■ **WHAT YOU HAVE TO DO**
Copy out each line of the data that holds the string "dart".

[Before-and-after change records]

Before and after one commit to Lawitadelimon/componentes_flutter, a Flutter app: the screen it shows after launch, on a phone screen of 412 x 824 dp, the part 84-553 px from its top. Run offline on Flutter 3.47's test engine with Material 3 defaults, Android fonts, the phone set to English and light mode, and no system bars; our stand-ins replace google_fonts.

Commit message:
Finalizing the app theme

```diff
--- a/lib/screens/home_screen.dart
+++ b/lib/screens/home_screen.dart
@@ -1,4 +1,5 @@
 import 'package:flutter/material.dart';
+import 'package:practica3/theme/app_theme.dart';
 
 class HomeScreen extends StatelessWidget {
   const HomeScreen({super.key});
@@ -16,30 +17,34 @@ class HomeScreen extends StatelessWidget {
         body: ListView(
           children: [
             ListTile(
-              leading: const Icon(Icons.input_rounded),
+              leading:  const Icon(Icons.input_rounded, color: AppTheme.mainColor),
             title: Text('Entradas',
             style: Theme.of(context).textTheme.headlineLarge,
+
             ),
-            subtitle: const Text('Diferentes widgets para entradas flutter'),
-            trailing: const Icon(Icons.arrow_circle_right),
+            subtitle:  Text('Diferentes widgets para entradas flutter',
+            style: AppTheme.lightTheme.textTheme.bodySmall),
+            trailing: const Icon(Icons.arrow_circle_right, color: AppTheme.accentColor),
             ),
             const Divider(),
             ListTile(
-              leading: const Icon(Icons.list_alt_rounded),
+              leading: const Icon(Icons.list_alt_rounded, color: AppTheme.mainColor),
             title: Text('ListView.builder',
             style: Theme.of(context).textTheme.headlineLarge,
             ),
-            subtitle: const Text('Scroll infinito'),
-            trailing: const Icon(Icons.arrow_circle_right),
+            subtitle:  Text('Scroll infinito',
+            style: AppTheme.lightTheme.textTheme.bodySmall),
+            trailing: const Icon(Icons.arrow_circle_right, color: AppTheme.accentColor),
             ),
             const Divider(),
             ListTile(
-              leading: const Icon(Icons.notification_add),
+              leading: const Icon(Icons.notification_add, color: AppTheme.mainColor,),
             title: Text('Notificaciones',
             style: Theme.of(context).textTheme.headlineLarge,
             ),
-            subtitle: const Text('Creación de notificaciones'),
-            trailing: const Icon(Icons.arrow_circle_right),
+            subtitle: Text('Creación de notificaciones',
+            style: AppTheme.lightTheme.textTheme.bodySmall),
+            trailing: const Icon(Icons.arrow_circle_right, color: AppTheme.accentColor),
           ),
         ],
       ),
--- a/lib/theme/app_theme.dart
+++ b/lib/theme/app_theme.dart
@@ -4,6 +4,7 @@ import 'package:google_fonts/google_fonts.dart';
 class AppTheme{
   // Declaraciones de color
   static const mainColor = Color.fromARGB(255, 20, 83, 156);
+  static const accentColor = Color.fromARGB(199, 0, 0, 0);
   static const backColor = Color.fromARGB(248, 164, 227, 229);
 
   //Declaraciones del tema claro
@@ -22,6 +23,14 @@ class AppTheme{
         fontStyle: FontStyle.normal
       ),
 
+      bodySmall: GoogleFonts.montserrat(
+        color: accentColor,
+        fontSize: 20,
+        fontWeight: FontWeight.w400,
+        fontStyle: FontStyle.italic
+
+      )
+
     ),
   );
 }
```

■ **COMPLETED TASK**
--- a/lib/screens/home_screen.dart
+++ b/lib/screens/home_screen.dart
 import 'package:flutter/material.dart';
+import 'package:practica3/theme/app_theme.dart';
--- a/lib/theme/app_theme.dart
+++ b/lib/theme/app_theme.dart
@@ -4,6 +4,7 @@ import 'package:google_fonts/google_fonts.dart';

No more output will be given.